Worried that Judge Cheryl Alemán's surprising death last month from lung cancer may be linked to mold or asbestos contamination in the aged Broward County Courthouse, three judges have moved their chambers and requested environmental testing.
Judges Susan Greenhawt, Patti Englander Henning and Mily Rodriguez Powell, Alemán's neighbors on the ninth floor, moved Friday to temporary second-floor offices.
"There were issues with a serious illness with one or more judges in the area," Englander Henning said in a telephone interview Monday. "Prudence suggested that we request to be moved until they can test and determine what the problem is and how it can be remedied. And obviously, it was a valid enough claim that they were good enough to move us."
The county launched a series of environmental tests last week. This week, attorneys suing the county on behalf of courthouse employees claiming exposure to toxic mold arranged for testing at the request of several judges.
"It's our perspective that this building should not be inhabited for work; it's making people sick," said Bob McKee, law partner of Walter "Skip" Campbell, a civil attorney and former state senator who has filed a series of lawsuits on behalf of court employees.
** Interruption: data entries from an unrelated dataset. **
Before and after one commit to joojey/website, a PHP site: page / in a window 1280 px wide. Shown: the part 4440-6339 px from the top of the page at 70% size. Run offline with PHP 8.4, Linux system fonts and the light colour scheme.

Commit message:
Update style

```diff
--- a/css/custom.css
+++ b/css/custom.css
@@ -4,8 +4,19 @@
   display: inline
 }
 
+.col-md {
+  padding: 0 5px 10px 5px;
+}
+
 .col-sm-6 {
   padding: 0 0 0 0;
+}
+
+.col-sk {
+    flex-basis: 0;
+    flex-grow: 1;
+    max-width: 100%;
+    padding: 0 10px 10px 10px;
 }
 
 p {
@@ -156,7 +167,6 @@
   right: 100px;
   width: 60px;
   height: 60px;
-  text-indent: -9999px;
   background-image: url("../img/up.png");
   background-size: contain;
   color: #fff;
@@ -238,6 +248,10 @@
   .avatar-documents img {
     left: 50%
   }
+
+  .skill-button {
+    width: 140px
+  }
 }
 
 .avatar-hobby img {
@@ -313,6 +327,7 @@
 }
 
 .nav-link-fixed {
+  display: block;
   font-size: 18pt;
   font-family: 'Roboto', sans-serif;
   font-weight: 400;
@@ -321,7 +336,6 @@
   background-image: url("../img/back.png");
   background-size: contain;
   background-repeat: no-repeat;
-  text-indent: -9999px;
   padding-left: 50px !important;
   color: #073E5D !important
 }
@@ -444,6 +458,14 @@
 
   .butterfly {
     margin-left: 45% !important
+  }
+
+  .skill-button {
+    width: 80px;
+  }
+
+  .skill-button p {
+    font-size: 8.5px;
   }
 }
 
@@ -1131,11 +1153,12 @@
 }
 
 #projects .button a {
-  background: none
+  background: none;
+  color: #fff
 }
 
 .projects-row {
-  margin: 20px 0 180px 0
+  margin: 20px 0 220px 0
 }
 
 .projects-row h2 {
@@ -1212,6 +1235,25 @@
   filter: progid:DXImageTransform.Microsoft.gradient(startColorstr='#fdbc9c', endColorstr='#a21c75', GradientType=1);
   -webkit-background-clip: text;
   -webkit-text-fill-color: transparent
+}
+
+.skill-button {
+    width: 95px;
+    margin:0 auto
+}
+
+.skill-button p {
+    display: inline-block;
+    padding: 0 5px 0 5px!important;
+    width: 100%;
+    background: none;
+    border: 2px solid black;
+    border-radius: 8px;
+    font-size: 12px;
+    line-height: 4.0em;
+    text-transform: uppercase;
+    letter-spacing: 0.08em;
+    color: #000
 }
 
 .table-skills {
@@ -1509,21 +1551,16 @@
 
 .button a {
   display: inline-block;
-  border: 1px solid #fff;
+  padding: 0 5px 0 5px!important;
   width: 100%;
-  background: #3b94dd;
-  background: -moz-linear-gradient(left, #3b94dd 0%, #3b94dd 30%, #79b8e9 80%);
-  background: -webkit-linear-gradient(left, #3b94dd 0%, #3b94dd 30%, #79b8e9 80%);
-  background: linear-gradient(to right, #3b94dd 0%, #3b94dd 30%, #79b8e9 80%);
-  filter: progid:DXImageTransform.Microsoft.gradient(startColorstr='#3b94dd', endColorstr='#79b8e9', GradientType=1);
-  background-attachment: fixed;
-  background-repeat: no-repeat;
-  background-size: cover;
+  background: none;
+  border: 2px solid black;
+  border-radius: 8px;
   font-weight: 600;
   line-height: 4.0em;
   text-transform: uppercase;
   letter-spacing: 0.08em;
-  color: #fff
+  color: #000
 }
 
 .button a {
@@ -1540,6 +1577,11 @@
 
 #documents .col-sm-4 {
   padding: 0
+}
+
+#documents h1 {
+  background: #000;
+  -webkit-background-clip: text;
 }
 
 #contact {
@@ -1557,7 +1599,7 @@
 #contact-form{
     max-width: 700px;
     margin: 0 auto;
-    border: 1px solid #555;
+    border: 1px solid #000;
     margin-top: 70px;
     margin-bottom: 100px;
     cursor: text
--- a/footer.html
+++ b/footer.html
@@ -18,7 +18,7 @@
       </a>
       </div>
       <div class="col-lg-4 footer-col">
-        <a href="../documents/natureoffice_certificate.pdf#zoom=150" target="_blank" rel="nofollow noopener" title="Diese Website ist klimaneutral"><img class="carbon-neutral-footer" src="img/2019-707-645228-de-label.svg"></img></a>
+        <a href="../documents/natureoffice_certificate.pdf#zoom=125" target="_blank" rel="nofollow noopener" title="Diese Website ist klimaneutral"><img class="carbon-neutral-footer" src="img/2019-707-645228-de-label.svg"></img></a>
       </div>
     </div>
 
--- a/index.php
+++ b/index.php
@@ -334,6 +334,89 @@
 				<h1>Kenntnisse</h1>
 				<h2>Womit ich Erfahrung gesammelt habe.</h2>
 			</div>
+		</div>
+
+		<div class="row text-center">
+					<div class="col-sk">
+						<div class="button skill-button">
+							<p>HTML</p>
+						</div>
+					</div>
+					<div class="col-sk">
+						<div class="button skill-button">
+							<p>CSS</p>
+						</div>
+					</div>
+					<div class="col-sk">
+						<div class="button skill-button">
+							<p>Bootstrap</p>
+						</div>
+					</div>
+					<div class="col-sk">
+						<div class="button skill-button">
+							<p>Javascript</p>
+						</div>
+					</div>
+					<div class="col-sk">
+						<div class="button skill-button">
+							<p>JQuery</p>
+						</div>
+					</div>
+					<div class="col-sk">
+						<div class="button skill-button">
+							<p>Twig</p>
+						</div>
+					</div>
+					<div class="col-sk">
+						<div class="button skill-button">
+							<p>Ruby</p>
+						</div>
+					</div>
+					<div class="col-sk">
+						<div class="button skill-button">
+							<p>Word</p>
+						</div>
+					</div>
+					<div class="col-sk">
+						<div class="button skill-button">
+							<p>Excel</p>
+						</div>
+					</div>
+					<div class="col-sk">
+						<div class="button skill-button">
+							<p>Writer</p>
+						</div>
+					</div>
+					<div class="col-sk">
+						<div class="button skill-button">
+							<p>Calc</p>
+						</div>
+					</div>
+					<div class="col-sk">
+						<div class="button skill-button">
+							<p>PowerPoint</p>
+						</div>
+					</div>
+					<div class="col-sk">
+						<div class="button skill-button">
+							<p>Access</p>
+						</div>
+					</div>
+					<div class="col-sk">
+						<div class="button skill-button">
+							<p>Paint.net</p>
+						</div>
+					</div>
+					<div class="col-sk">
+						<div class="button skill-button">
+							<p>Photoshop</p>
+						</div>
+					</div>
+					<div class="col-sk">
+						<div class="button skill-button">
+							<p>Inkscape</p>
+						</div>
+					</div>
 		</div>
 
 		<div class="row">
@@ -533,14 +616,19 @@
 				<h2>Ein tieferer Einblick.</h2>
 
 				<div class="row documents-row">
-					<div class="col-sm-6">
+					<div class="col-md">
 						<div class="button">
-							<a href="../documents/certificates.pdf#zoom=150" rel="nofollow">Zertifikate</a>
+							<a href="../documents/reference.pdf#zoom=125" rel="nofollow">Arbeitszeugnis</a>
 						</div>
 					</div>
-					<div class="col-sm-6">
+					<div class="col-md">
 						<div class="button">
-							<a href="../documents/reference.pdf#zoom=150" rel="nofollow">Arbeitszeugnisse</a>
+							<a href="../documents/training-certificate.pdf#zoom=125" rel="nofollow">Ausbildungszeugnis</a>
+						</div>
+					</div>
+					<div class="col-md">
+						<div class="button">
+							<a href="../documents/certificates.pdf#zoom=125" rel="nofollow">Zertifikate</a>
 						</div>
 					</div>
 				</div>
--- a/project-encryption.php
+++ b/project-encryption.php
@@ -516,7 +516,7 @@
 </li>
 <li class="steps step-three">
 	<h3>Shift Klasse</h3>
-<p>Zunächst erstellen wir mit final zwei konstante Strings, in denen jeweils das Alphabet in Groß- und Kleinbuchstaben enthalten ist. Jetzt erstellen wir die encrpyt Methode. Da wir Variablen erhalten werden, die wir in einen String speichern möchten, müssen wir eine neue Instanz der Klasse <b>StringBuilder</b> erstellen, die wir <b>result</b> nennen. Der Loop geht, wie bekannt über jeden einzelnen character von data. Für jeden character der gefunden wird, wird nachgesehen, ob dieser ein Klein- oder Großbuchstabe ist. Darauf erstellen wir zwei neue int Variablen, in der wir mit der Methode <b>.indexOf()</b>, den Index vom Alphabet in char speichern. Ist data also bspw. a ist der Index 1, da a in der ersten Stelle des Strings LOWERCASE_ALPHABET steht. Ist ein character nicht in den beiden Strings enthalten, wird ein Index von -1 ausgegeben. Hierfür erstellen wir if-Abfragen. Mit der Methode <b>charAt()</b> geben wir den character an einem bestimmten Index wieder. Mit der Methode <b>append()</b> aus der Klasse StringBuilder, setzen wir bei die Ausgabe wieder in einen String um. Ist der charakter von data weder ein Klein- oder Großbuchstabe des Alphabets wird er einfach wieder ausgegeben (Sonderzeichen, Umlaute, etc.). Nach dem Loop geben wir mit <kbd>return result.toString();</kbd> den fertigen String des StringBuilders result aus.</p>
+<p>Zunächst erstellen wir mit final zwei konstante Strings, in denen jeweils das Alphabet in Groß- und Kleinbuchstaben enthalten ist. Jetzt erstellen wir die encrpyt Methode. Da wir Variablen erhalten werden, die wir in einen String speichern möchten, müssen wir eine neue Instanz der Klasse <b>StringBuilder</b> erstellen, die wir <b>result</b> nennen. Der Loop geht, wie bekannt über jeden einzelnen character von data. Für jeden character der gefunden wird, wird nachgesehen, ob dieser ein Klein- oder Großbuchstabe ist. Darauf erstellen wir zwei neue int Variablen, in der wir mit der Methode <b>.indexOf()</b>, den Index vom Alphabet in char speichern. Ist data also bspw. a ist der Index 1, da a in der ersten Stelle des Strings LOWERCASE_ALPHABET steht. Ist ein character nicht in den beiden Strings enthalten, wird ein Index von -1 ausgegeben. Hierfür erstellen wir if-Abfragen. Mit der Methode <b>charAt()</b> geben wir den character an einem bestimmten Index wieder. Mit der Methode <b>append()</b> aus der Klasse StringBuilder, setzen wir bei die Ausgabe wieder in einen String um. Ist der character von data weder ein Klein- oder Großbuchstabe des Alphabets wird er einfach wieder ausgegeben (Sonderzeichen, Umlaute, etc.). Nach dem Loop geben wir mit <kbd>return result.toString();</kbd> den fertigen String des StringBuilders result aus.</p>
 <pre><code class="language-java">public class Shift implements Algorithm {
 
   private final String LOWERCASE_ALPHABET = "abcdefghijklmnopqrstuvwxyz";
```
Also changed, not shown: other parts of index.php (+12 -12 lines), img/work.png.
McKee said he and Campbell have hired independent experts to test chambers on the seventh, eighth and ninth floors at the requests of judges Victor Tobin, Charles Greene, John Bowman, Dale Cohen, Marc Speiser and Englander Henning.
Alemán, 52, died Dec. 2, just weeks after learning she had an aggressive form of lung cancer. She had visited the hospital with flu-like symptoms in early October and soon after was diagnosed with Stage 4 cancer.
Alemán's husband, Omar, could not be reached for comment.
In the immediate aftermath of Alemán's death, the judges requested mold and asbestos testing in courtroom 995 and the ninth-floor chambers of Alemán, Greenhawt, Englander Henning and Rodriguez Powell, according to a Dec. 31 report reviewed by the Sun Sentinel.
"The judge occupying room 999 had recently succumbed to an aggressive lung cancer," according to the report by Miami-based Advanced Industrial Hygiene Services Inc. "The three judges in the 'quadrangle' of offices [all located in the same general area on the ninth floor] were concerned that the cancer may have been related to the indoor environmental condition in the courthouse.
"They suspected that asbestos-containing materials and mold contamination was present in the building and in their individual chambers."
Asbestos has been linked to mesothelioma lung cancer, and mold can lead to many health problems, including sinus infections and respiratory problems.
The report showed varying levels of fungal growth in the tested areas and asbestos fibers "above the regulatory limit" in Alemán's chambers and courtroom 995.
The report concluded that Aleman's chambers had a "very high concentration of indicator fungal spore types" that may be affecting nearby areas.
One week after that report was issued, the three judges moved to different chambers and the county launched its own round of tests, said Pete Corwin, assistant to the county administrator.
A survey about 11/2 years ago showed the existence of asbestos in the courthouse, he said.
"What we found is there is asbestos; but it is in ceiling tiles and floor tiles, but it's not in the air. We always knew it was there; it was just a matter of mapping where it is exactly," Corwin said. "We're doing everything we can to assure the people that it's safe and to do a very comprehensive test in the area."
In the past three years, the half-century-old main section of the courthouse has been the scene of nearly half a dozen floods. County commissioners have approved a new courthouse, but construction won't be completed until 2014, at the earliest.